An example of a rotary rock tumbler. This Thumler's A-R2 tumbler has two three-pound barrels. Rotary tumblers take about four to eight weeks to process a load of rock - one week for each of the following steps: coarse grind, medium grind, fine grind and polish. Some people run their rocks for two or more weeks in the coarse grind to obtain tumbled stones with more rounded shapes and smoother finishes.
Categories of Rock Tumblers

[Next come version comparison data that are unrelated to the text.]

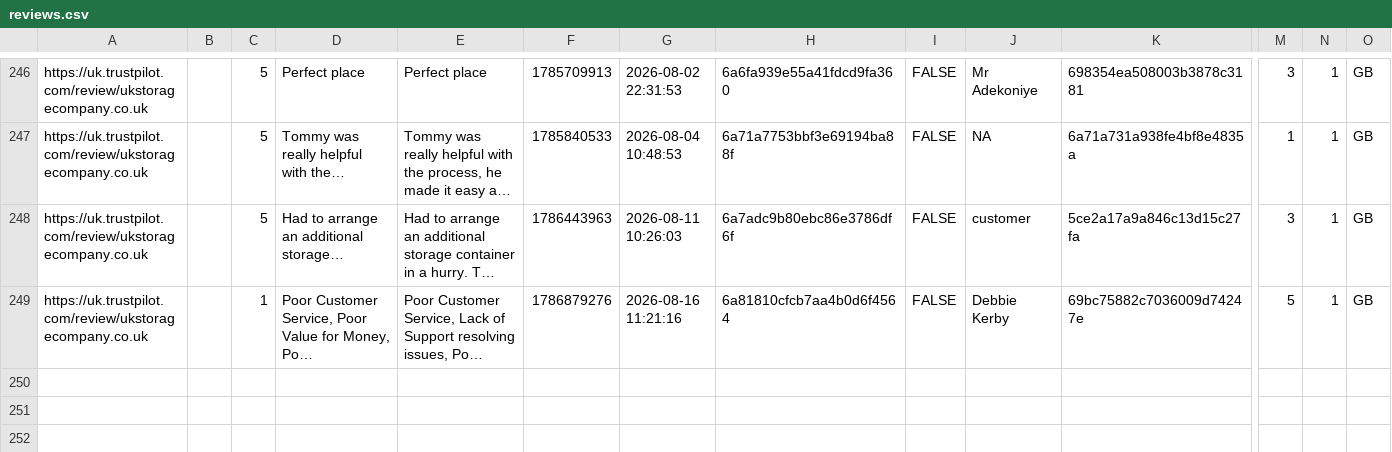
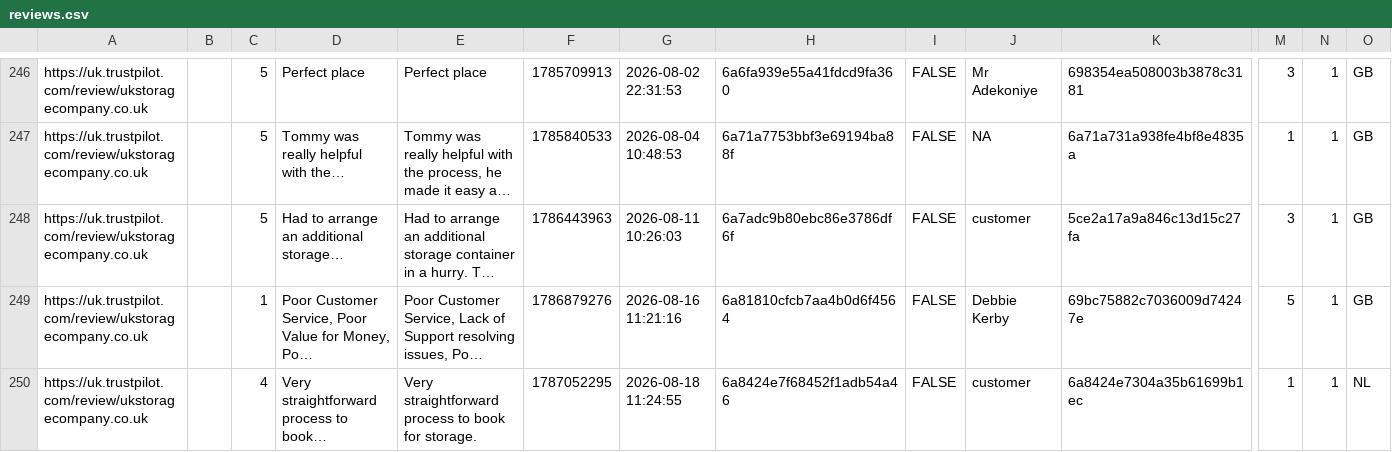
Before and after one commit to UKStorage/Trustpilot, a CSV file: reviews.csv, drawn as a sheet; only a part is shown, gaps mark what is left out; long unchanged cells end in …; rows hold the shown columns only; the diff names each change by its address in the sheet, - before the commit and + after, or states it on an @@ line.

```diff
--- a/reviews.csv
+++ b/reviews.csv
+row 250: https://uk.trustpilot.com/review/ukstoragecompany.co.uk |  | 4 | Very straightforward process to book… | Very straightforward process to book for storage. | 1787052295 | 2026-08-18 11:24:55 | 6a8424e7f68452f1adb54a46 | FALSE | customer | 6a8424e7304a35b61699b1ec | 1 | 1 | NL
```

Rock tumblers are made in many sizes and qualities. Some will tumble just a few ounces of rock, while others can process thousands of pounds of rocks in a single load.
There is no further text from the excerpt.